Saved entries
= Beginning of Section =

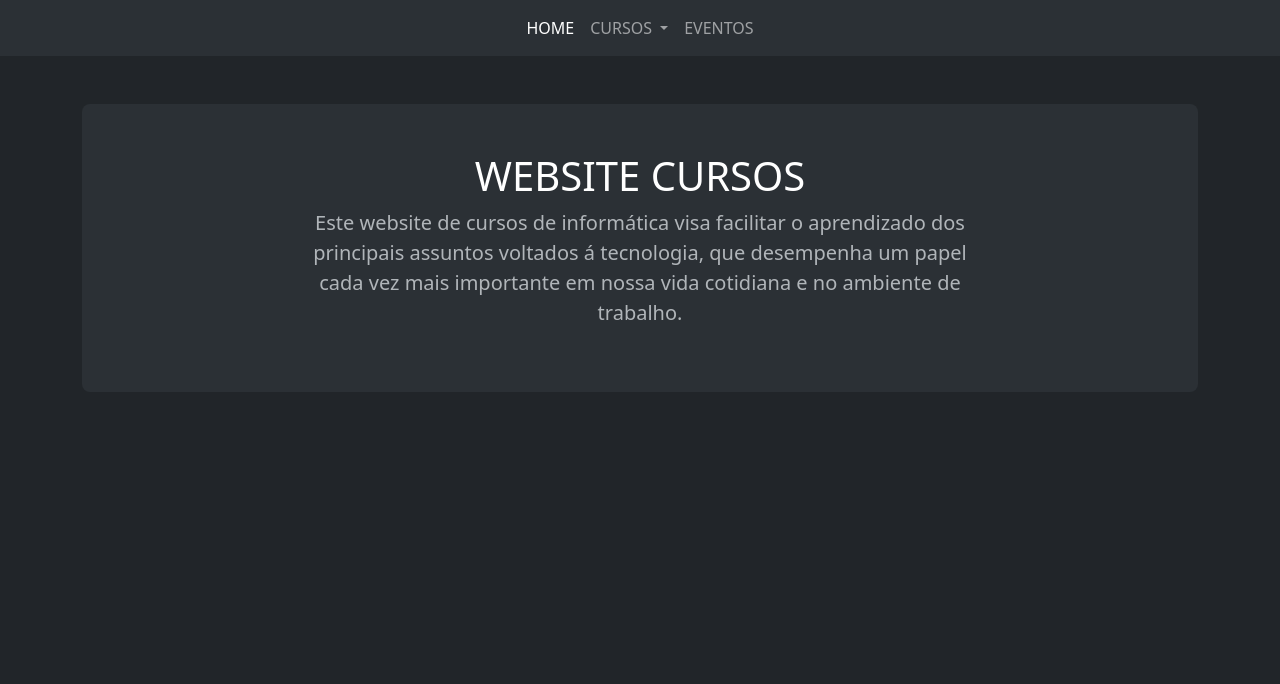
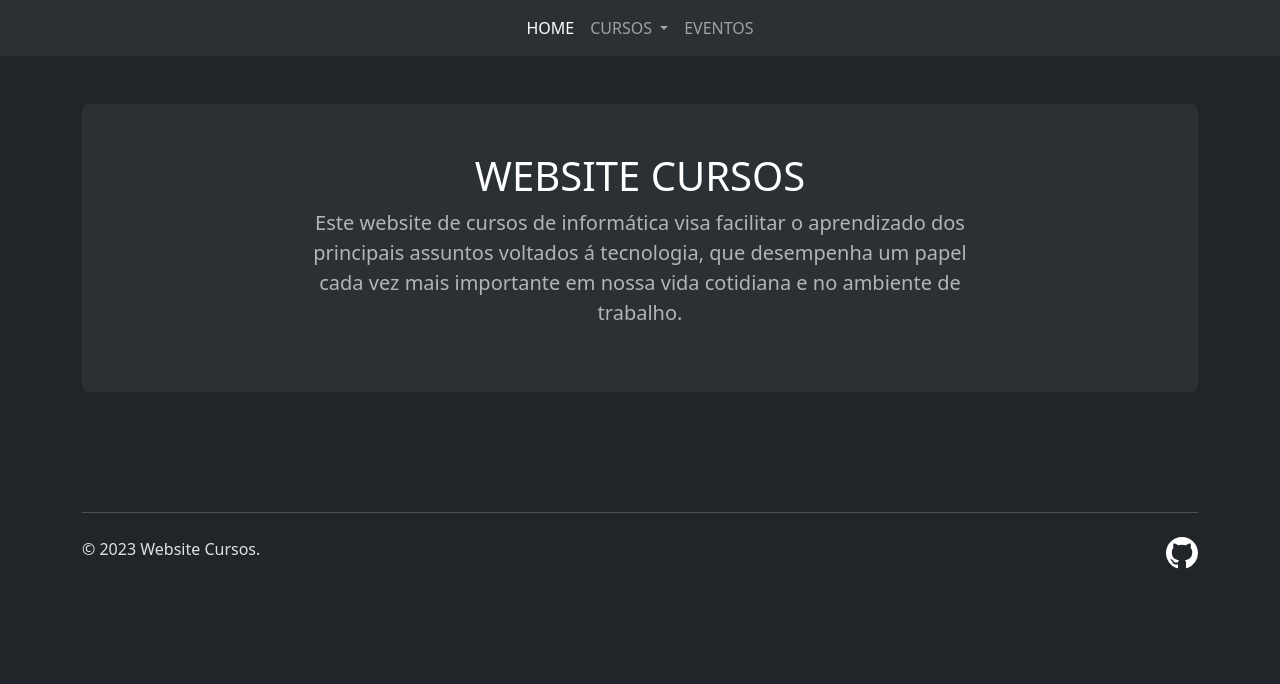
Before and after one commit to tiagoeo/Website_Cursos, a plain HTML site: page index.html in a window 1280 px wide. Drawn offline with nearby package versions, Linux system fonts and the light colour scheme.

Commit message:
MOD: index.html - div - Rodapé

```diff
--- a/index.html
+++ b/index.html
@@ -52,6 +52,23 @@
         </div>
         <!-- # FIM - APRESENTAÇÃO # -->
 
+        <div class="b-example-divider"></div>
+
+        <!-- # RODAPÉ # -->
+        <div class="container">
+            <footer class="py-5">
+            <div class="d-flex flex-column flex-sm-row justify-content-between py-4 my-4 border-top">
+                <p>&copy; 2023 Website Cursos.</p>
+                <ul class="list-unstyled d-flex">
+                <li class="ms-3"><a class="link-body-emphasis" href="https://github.com/tiagoeo"><svg xmlns="http://www.w3.org/2000/svg" width="32" height="32" fill="currentColor" class="bi bi-github" viewBox="0 0 16 16">
+                    <path d="M8 0C3.58 0 0 3.58 0 8c0 3.54 2.29 6.53 5.47 7.59.4.07.55-.17.55-.38 0-.19-.01-.82-.01-1.49-2.01.37-2.53-.49-2.69-.94-.09-.23-.48-.94-.82-1.13-.28-.15-.68-.52-.01-.53.63-.01 1.08.58 1.23.82.72 1.21 1.87.87 2.33.66.07-.52.28-.87.51-1.07-1.78-.2-3.64-.89-3.64-3.95 0-.87.31-1.59.82-2.15-.08-.2-.36-1.02.08-2.12 0 0 .67-.21 2.2.82.64-.18 1.32-.27 2-.27.68 0 1.36.09 2 .27 1.53-1.04 2.2-.82 2.2-.82.44 1.1.16 1.92.08 2.12.51.56.82 1.27.82 2.15 0 3.07-1.87 3.75-3.65 3.95.29.25.54.73.54 1.48 0 1.07-.01 1.93-.01 2.2 0 .21.15.46.55.38A8.012 8.012 0 0 0 16 8c0-4.42-3.58-8-8-8z"/>
+                </svg></a></li>
+                </ul>
+            </div>
+            </footer>
+        </div>
+        <!-- # FIM - RODAPÉ # -->
+
         <script src="https://cdn.jsdelivr.net/npm/bootstrap@5.3.2/dist/js/bootstrap.bundle.min.js" integrity="sha384-C6RzsynM9kWDrMNeT87bh95OGNyZPhcTNXj1NW7RuBCsyN/o0jlpcV8Qyq46cDfL" crossorigin="anonymous"></script>
     </body>
 </html>
```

= End of Section =

# WORK ITEM
Your answer must be a copy of every line in the data above that holds the string "flex".

# RESPONSE FOR THIS EXERCISE
+            <div class="d-flex flex-column flex-sm-row justify-content-between py-4 my-4 border-top">
+                <ul class="list-unstyled d-flex">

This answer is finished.